EXERCISE REQUIREMENTS: Please retype all the data below exactly, line for line.

RECORDS SUPPLIED:
.....
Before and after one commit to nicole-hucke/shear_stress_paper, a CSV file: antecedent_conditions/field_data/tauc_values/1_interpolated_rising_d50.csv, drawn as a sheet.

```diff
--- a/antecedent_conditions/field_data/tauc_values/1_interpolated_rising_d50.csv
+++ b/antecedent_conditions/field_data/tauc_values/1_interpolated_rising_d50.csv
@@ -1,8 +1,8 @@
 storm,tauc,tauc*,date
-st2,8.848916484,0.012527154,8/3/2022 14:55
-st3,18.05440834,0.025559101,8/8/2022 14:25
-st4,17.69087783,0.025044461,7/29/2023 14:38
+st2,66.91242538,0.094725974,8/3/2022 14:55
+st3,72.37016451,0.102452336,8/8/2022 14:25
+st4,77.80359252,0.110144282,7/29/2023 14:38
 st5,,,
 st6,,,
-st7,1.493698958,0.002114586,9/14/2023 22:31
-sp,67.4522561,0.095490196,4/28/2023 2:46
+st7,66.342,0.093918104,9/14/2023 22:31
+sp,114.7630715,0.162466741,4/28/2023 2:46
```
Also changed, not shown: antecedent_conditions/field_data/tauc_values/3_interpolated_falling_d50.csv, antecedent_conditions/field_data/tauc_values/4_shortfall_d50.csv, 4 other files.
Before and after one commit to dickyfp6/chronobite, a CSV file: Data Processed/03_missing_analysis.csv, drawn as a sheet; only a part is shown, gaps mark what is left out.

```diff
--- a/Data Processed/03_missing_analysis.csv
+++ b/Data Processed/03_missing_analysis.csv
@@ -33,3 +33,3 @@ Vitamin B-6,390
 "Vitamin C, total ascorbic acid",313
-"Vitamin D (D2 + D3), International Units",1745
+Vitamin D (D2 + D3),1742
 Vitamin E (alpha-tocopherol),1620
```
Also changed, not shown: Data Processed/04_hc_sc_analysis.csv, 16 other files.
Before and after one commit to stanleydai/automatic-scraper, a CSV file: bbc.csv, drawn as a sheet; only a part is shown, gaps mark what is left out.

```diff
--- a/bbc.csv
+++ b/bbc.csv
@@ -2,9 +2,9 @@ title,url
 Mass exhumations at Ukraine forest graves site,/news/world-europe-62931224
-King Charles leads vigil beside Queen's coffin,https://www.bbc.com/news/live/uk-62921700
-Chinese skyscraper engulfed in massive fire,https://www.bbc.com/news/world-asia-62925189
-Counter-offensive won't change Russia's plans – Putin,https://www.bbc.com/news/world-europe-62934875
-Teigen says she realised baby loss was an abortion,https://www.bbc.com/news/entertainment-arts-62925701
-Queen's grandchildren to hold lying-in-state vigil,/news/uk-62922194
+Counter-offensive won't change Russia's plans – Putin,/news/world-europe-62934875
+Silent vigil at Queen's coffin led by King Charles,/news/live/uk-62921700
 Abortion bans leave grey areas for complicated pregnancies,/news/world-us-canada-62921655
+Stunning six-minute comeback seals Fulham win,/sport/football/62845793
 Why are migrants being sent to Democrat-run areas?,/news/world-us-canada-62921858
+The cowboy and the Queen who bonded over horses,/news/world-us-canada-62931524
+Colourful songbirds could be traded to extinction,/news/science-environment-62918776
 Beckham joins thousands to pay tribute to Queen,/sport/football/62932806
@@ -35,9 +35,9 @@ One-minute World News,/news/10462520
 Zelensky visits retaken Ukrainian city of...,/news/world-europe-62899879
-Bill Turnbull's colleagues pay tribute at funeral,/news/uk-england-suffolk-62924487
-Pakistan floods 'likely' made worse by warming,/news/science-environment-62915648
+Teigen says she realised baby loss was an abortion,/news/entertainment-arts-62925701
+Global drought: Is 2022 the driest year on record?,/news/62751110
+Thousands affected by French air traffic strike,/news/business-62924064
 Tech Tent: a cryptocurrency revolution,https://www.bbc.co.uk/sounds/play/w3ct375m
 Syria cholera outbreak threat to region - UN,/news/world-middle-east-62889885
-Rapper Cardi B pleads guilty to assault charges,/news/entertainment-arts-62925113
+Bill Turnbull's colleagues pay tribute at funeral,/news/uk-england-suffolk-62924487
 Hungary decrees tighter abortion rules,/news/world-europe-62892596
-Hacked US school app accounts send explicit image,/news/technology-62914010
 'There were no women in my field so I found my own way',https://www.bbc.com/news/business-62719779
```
.....
ANSWER TO THIS PROBLEM:
Before and after one commit to nicole-hucke/shear_stress_paper, a CSV file: antecedent_conditions/field_data/tauc_values/1_interpolated_rising_d50.csv, drawn as a sheet.

```diff
--- a/antecedent_conditions/field_data/tauc_values/1_interpolated_rising_d50.csv
+++ b/antecedent_conditions/field_data/tauc_values/1_interpolated_rising_d50.csv
@@ -1,8 +1,8 @@
 storm,tauc,tauc*,date
-st2,8.848916484,0.012527154,8/3/2022 14:55
-st3,18.05440834,0.025559101,8/8/2022 14:25
-st4,17.69087783,0.025044461,7/29/2023 14:38
+st2,66.91242538,0.094725974,8/3/2022 14:55
+st3,72.37016451,0.102452336,8/8/2022 14:25
+st4,77.80359252,0.110144282,7/29/2023 14:38
 st5,,,
 st6,,,
-st7,1.493698958,0.002114586,9/14/2023 22:31
-sp,67.4522561,0.095490196,4/28/2023 2:46
+st7,66.342,0.093918104,9/14/2023 22:31
+sp,114.7630715,0.162466741,4/28/2023 2:46
```
Also changed, not shown: antecedent_conditions/field_data/tauc_values/3_interpolated_falling_d50.csv, antecedent_conditions/field_data/tauc_values/4_shortfall_d50.csv, 4 other files.
Before and after one commit to dickyfp6/chronobite, a CSV file: Data Processed/03_missing_analysis.csv, drawn as a sheet; only a part is shown, gaps mark what is left out.

```diff
--- a/Data Processed/03_missing_analysis.csv
+++ b/Data Processed/03_missing_analysis.csv
@@ -33,3 +33,3 @@ Vitamin B-6,390
 "Vitamin C, total ascorbic acid",313
-"Vitamin D (D2 + D3), International Units",1745
+Vitamin D (D2 + D3),1742
 Vitamin E (alpha-tocopherol),1620
```
Also changed, not shown: Data Processed/04_hc_sc_analysis.csv, 16 other files.
Before and after one commit to stanleydai/automatic-scraper, a CSV file: bbc.csv, drawn as a sheet; only a part is shown, gaps mark what is left out.

```diff
--- a/bbc.csv
+++ b/bbc.csv
@@ -2,9 +2,9 @@ title,url
 Mass exhumations at Ukraine forest graves site,/news/world-europe-62931224
-King Charles leads vigil beside Queen's coffin,https://www.bbc.com/news/live/uk-62921700
-Chinese skyscraper engulfed in massive fire,https://www.bbc.com/news/world-asia-62925189
-Counter-offensive won't change Russia's plans – Putin,https://www.bbc.com/news/world-europe-62934875
-Teigen says she realised baby loss was an abortion,https://www.bbc.com/news/entertainment-arts-62925701
-Queen's grandchildren to hold lying-in-state vigil,/news/uk-62922194
+Counter-offensive won't change Russia's plans – Putin,/news/world-europe-62934875
+Silent vigil at Queen's coffin led by King Charles,/news/live/uk-62921700
 Abortion bans leave grey areas for complicated pregnancies,/news/world-us-canada-62921655
+Stunning six-minute comeback seals Fulham win,/sport/football/62845793
 Why are migrants being sent to Democrat-run areas?,/news/world-us-canada-62921858
+The cowboy and the Queen who bonded over horses,/news/world-us-canada-62931524
+Colourful songbirds could be traded to extinction,/news/science-environment-62918776
 Beckham joins thousands to pay tribute to Queen,/sport/football/62932806
@@ -35,9 +35,9 @@ One-minute World News,/news/10462520
 Zelensky visits retaken Ukrainian city of...,/news/world-europe-62899879
-Bill Turnbull's colleagues pay tribute at funeral,/news/uk-england-suffolk-62924487
-Pakistan floods 'likely' made worse by warming,/news/science-environment-62915648
+Teigen says she realised baby loss was an abortion,/news/entertainment-arts-62925701
+Global drought: Is 2022 the driest year on record?,/news/62751110
+Thousands affected by French air traffic strike,/news/business-62924064
 Tech Tent: a cryptocurrency revolution,https://www.bbc.co.uk/sounds/play/w3ct375m
 Syria cholera outbreak threat to region - UN,/news/world-middle-east-62889885
-Rapper Cardi B pleads guilty to assault charges,/news/entertainment-arts-62925113
+Bill Turnbull's colleagues pay tribute at funeral,/news/uk-england-suffolk-62924487
 Hungary decrees tighter abortion rules,/news/world-europe-62892596
-Hacked US school app accounts send explicit image,/news/technology-62914010
 'There were no women in my field so I found my own way',https://www.bbc.com/news/business-62719779
```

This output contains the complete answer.